I finally learn the true meaning of TLDR - I can only remember Thomas Edison from that episode of Drunk History but he's a jerk, right? - Wax cylinders: nature's mp3 - I make audio way more confusing by introducing a robot analogy - I bring things back to solid ground...with another robot analogy
I'm starting with the helpful tip this time. TLDR: always use 24 bits when recording and processing audio. This is one of the least controversial points of working with digital audio.
There, I did it friends. I got to the point.
Now for the rest of it.
A Bit of History (but not too much)
Remember when I talked about how amazing it is that an entire Taylor Swift song can be represented as a single waveform? You probably don't. I don't actually think I used Taylor Swift in that example anyway. Well, it still blows my mind every time I think about it. Your little cellphone speaker can play a single, mono waveform and you will hear drums, guitars, cymbals, bass guitars, pianos, Taylor's voice and whatever else goes into a Taylor Swift production.
When recorded audio was first invented, they used used this principle in the simplest way possible. The year was 1877. That lovable rascal Tommy Edison and his mischievous group of ragamuffins had just invented the phonograph - a predecessor to the record player. The phonograph engraved a sound waveform onto a rotating cylinder and was then able to play it back. The needle followed the grooves in the cylinder and, as it did, created vibrations that matched (sort of) and recreated the original waveform. Amazingly, you can hear one of the earliest recordings ever made using a phonograph. Check it out here
Analog Signals - A Robot on a Trampoline

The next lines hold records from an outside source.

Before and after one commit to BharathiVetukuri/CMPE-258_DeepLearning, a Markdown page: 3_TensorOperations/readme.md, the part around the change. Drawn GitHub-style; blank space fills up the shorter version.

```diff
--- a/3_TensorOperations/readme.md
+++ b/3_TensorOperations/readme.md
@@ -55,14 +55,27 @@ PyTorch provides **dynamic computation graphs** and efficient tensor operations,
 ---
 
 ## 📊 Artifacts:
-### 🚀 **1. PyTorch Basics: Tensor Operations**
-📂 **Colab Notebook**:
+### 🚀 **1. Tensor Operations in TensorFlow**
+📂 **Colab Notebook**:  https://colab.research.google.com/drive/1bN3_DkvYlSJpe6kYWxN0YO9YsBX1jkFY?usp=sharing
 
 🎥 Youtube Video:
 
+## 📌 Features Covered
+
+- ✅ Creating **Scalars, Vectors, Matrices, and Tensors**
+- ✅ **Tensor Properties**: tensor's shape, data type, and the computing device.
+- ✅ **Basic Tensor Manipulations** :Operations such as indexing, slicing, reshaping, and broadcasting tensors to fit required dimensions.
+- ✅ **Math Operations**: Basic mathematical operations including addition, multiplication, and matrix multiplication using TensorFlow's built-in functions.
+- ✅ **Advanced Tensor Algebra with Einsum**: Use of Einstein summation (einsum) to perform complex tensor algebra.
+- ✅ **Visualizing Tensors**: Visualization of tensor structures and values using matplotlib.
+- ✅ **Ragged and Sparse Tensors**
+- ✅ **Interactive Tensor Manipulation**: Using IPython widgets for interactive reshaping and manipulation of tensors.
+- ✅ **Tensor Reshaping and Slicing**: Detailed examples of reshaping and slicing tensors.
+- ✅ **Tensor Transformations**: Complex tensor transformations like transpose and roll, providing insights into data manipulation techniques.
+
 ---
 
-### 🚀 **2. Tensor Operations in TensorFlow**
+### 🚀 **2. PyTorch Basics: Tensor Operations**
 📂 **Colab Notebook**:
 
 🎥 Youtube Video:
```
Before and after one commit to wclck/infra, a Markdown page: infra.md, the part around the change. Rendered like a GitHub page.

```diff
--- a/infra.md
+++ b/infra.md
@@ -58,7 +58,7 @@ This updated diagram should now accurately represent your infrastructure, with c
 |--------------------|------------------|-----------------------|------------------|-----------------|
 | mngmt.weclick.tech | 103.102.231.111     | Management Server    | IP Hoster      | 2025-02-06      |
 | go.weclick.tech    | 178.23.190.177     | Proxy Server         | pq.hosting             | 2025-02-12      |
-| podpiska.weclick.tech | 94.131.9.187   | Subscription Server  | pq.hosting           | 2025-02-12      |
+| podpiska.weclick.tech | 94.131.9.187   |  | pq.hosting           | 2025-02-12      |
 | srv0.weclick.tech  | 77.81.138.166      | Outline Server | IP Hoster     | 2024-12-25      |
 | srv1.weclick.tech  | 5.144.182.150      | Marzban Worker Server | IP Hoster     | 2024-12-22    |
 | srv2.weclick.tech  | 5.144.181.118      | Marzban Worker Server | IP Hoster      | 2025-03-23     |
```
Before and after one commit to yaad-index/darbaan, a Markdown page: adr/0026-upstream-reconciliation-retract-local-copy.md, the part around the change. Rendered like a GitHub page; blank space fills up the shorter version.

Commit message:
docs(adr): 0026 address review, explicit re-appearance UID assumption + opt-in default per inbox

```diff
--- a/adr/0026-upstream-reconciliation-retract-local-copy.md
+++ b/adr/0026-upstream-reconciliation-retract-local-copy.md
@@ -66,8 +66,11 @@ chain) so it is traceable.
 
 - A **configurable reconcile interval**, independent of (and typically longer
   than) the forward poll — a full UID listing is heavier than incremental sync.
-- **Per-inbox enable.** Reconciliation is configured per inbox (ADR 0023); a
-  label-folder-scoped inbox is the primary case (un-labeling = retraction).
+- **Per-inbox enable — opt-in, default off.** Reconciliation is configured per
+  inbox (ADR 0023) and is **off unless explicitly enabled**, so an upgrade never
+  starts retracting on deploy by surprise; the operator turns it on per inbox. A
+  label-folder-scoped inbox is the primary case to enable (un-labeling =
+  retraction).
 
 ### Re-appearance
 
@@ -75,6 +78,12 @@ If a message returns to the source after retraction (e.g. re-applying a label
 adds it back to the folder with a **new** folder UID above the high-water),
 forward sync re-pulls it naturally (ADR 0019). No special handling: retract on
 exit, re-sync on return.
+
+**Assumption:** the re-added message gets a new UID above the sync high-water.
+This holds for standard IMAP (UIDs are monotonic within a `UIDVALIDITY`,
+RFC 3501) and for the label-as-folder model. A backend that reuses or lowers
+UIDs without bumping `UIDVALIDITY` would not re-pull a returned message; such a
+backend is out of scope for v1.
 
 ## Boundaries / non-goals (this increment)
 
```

Records eventually replacing wax cylinders (ever wonder how they get stereo sound on a record?).
Then we had magnetic tape. All of these methods are similar in that they're capturing and reproducing audio in the analog domain. This means that there is some continuous waveform (think about the grooves cut in the record) and the recording process captures and reproduces this waveform. Let's get into some visuals.
Pretend we have a robot (pronounced: RO-bit) and this robot is jumping on a trampoline (just bear with me).
This robot represents the amplitude of our waveform. In other words, if the robot jumps very high, that represents a loud signal. If the robot jumps very lightly, that represents a quiet signal. If we graphed the robots position over time, we would get a waveform. We can then play that waveform back to recreate the original "event".
I know right now it seems like I've just taken a simple concept and made it WAY more complicated than it needs to be. You'll see where this is going in a minute...I think.
The process we just described is an analog process. The robot's position in the air does not have discrete positions. It can move in a smooth trajectory through space.
Digital Signals - Replace the Trampoline with a Ladder
Digital processes are not "smooth". Digital processes are made up of little discrete steps. This is because the traditional computers we all use (based on Alan Touring's ideas) operate on the principle of digital bits. A bit is a little switch that can be either on or off (1 or 0).
What does this mean for our robot? Well instead of moving smoothly through space as it jumps on the trampoline, we can think of the robot as using a ladder to move up and down. The ladder is different because it has discrete steps. The robot can occupy each step but cannot really "occupy" the space between steps.
Now, the more steps the ladder has, the smoother the robot's path up and down will look. If there are only 5 rungs, the robot will be taking big, noticeable steps (like in the annoying animation above).
Side note: I hate when websites have unstoppable GIFs because I have cat-like ADD and get easily distracted. Sorry friends).
If there are 400 rungs, the robot will take tiny little steps and, because he's an excellent climber, his trajectory will start to resemble what it was on the trampoline. If there are 40,000 little ladder rungs, we may not even be able to tell the difference between the ladder process and the trampoline process.
So, what is bit depth in digital audio? Bit depth is the number of rungs on the ladder.
At 16 bits (the standard for CDs - remember CDs?) the ladder has 2^16 = 65,536 rungs.
At 24 bits (what you should be recording at), the ladder has 16,777,216 rungs. A big difference, right?
More than 24 is not necessary, but less is not recommended - for reasons which I'll get into in some future post.